The initial version of this is the PDAC.
Initial components include:
- SUIT query/visualization portal using Firefly — data retrieved via DAX web services
- DAX web services
- Raw ADQL/SQL interface, output format translation
- Talks to Qserv
- Queries databases (e.g. ScienceCcdExposure table)
- Generates lists of Butler ids (dataset type plus dataId)
- imgserv - mosaic/cutout, regeneration, output format translation operations
- Files in GPFS with organization as prescribed in RFC-95, RFC-249
- Qserv database
An authentication/authorization component will be added that connects to or passes credentials through/to all other components.
A Global Metadata Service will be created to track groups of datasets (Butler repositories) in the Data Backbone. The Global Metadata Service also stores information about available databases.
metaserv then talks to the Global Metadata Service.
imgserv could be expanded to become a read-only "butlerserv". There are two additional functions: returning Butler locations of datasets, which requires a Butler client on the remote end to retrieve and deserialize the datasets, and format translation in which an internal-to-imgserv Butler retrieves the in-memory object for the dataset and streams it to the recipient in a desired format.
Qserv per-user databases will be added as the results of and inputs to portal queries; dbserv will be able to create and query these.
Other RDBMS-based (non-Qserv) databases will be added, including the SQuaSH QC database, provenance databases, and non-Qserv per-user databases; dbserv will be able to create (where appropriate) and query these.
Per-user file storage will also be added.
The Data Backbone will manage the files, replacing the direct GPFS interface (GPFS will still be used underneath). It will perform inter-site replication and transparent (except for latency) retrieval of files from the tape archive. The Butler must be able to retrieve files from the Data Backbone. This can be a staged process (requesting files through a translation dbbToButler utility) and then using a Butler configured to talk to the local filesystem, but it will be more convenient and desirable to have the Butler talk directly to the Data Backbone.
The initial version of this is for Science Pipelines QA on processed HSC data and does not access SDSS or WISE data in the PDAC.
- Minimal authentication/authorization (Unix user ids on JupyterHub server)
- Local JupyterHub server
- Files in GPFS
- "Monolithic" non-Qserv RDBMS (expected to be MySQL, could even be Oracle or Postgres) instance on new lsst-db containing HSC catalog data products and per-user databases
- Filesystem Butler interface
- Used with local filesystem and GPFS
- SQLAlchemy (as our current RDBMS-agnostic interface) or Python DB-API interfaces to databases
- Connects to RDBMS
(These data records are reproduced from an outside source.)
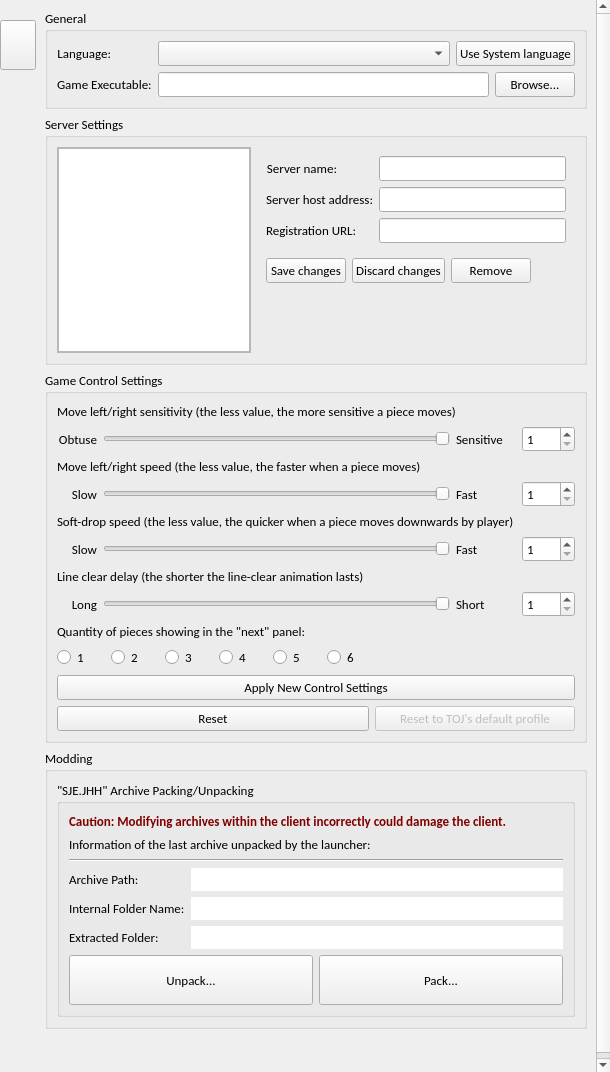
Before: the Qt Designer form TOPLauncher/SettingsWidget.ui in BSoD-Ultimate/TOPLauncher, drawn with Qt 5.
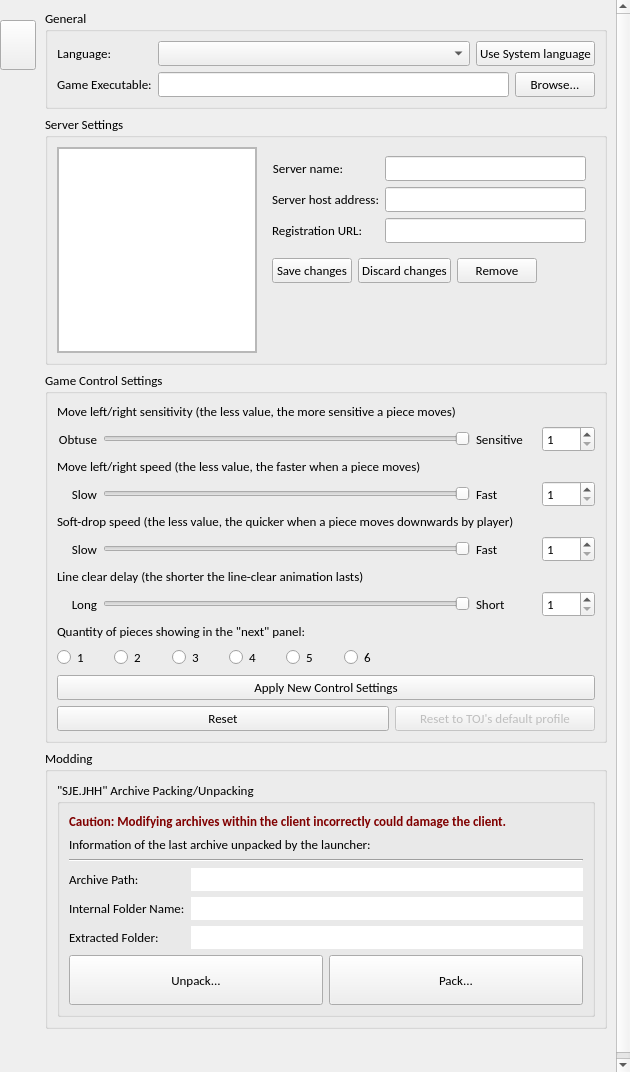
After: the same form once the commit is applied. Icons and pictures are not drawn.

Commit message: use simhei as Chinese font.

Patch:
```diff
--- a/TOPLauncher/SettingsWidget.ui
+++ b/TOPLauncher/SettingsWidget.ui
@@ -6,7 +6,7 @@
    <rect>
     <x>0</x>
     <y>0</y>
-    <width>610</width>
+    <width>630</width>
     <height>1072</height>
    </rect>
   </property>
@@ -18,13 +18,13 @@
   </property>
   <property name="minimumSize">
    <size>
-    <width>610</width>
+    <width>630</width>
     <height>450</height>
    </size>
   </property>
   <property name="maximumSize">
    <size>
-    <width>610</width>
+    <width>16777215</width>
     <height>16777215</height>
    </size>
   </property>
@@ -180,7 +180,7 @@
        <rect>
         <x>0</x>
         <y>0</y>
-        <width>572</width>
+        <width>592</width>
         <height>1072</height>
        </rect>
       </property>
```
The commit also changes 1 other file.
- Connects to SQuaSH QC database
- Science Pipelines stack installed and available in the noteboook
- Firefly visualization widgets available in the notebook
- Batch computing on the Verification Cluster via separate shell or shell escape from the notebook
The Data Backbone and its Butler interface are described above.
DAX services will be implemented to allow added operations on top of file retrieval and database query, including TAP, SIA, and other VO interfaces.
An OpenStack cluster with (for example) Kubernetes is provided for interactive computing.
The JupyterHub server is expanded with features such as:
- Subdomain-per-user and wildcard DNS/HTTPS for security (I think this is best practice)
- KubeSpawner (for example) to provide elasticity for notebooks and compute
The batch cluster could be moved to OpenStack as well.
Straightforward transport of computations from the notebook world to the batch world, controlled by the notebook, remains to be defined.
When Qserv-based data products, per-user Qserv databases, and other RDBMS-based databases are available, connectivity to them through Python DB-API, SQLAlchemy, and the Butler will be provided.